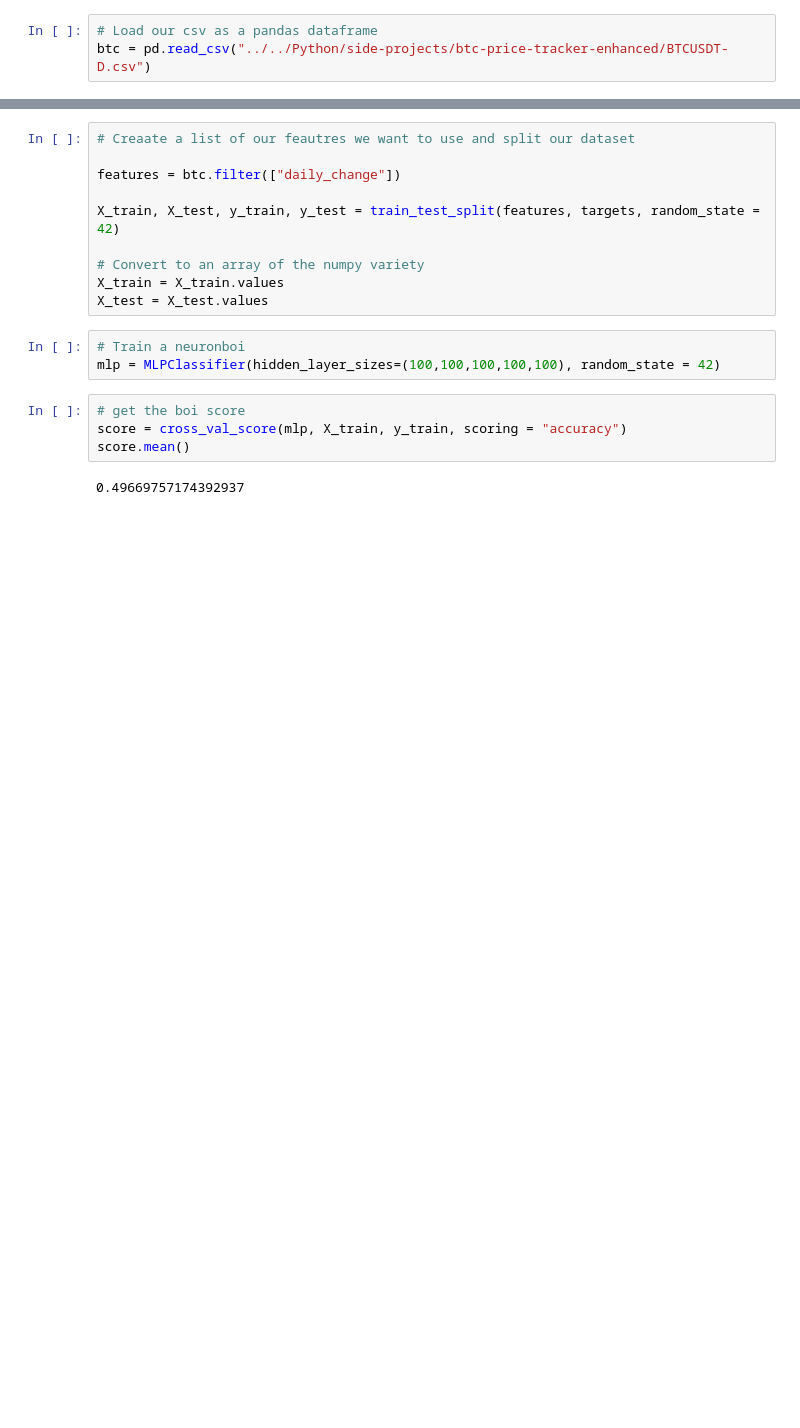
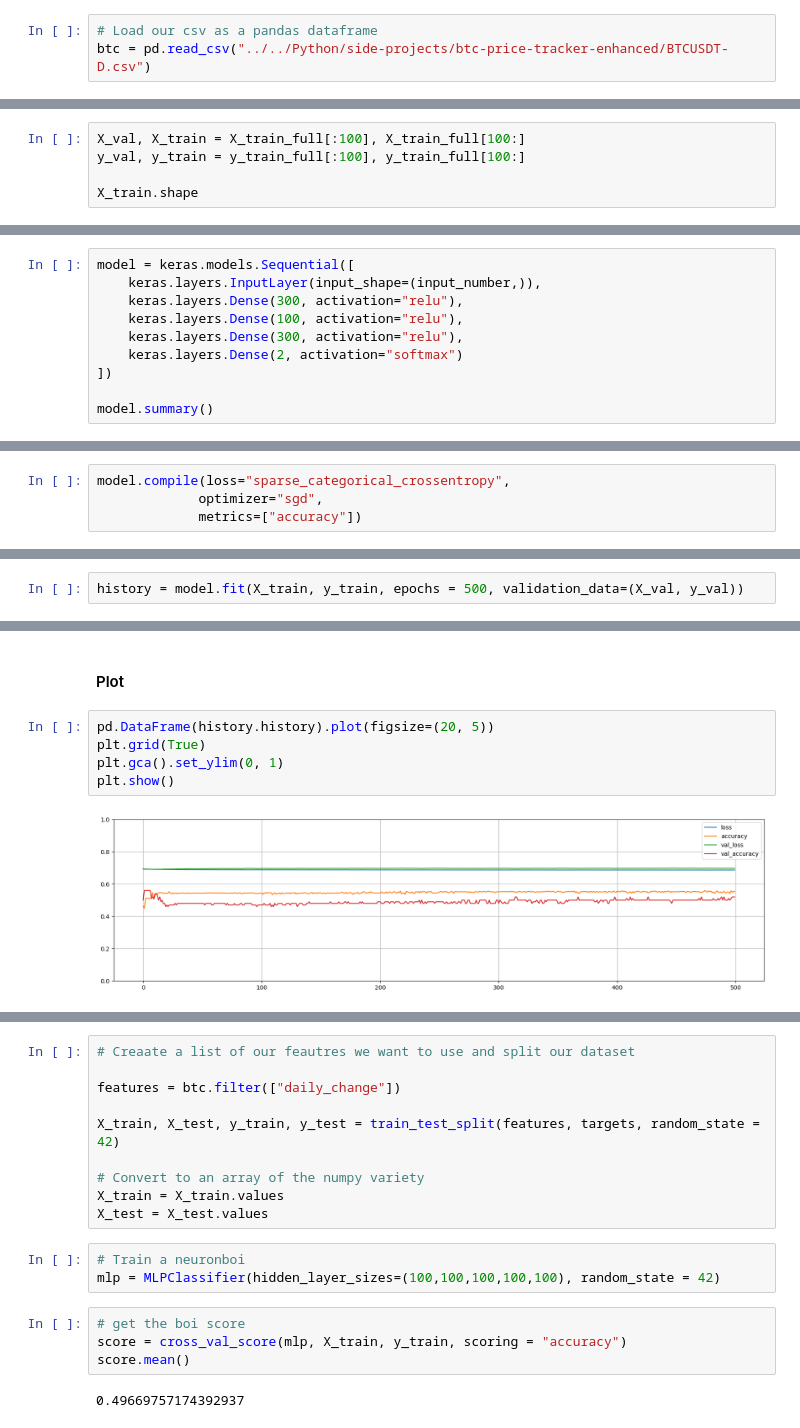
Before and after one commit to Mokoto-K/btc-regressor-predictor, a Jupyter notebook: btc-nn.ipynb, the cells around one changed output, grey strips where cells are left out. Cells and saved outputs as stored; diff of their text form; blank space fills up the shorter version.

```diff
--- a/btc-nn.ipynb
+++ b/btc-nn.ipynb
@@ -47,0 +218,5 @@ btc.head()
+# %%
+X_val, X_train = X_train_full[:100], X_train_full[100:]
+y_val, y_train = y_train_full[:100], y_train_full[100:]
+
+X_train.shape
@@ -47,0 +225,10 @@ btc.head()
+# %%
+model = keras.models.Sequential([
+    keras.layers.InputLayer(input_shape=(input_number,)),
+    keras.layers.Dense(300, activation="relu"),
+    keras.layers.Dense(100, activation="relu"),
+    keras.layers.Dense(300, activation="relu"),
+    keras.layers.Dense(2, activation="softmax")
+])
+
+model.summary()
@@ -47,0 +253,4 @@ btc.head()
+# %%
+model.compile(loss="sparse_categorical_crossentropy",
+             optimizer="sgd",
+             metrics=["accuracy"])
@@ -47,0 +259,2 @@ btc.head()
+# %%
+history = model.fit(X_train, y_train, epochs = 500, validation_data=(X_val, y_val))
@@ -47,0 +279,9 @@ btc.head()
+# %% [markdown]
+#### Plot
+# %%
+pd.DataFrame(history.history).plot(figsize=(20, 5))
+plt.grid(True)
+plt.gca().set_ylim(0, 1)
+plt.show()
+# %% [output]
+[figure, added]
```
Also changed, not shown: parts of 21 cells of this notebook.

----------

DIRECTIONS FOR THIS TASK: Search the listing for the word "ipynb", and copy every line in which it is found.

SOLUTION BELOW:
Before and after one commit to Mokoto-K/btc-regressor-predictor, a Jupyter notebook: btc-nn.ipynb, the cells around one changed output, grey strips where cells are left out. Cells and saved outputs as stored; diff of their text form; blank space fills up the shorter version.
--- a/btc-nn.ipynb
+++ b/btc-nn.ipynb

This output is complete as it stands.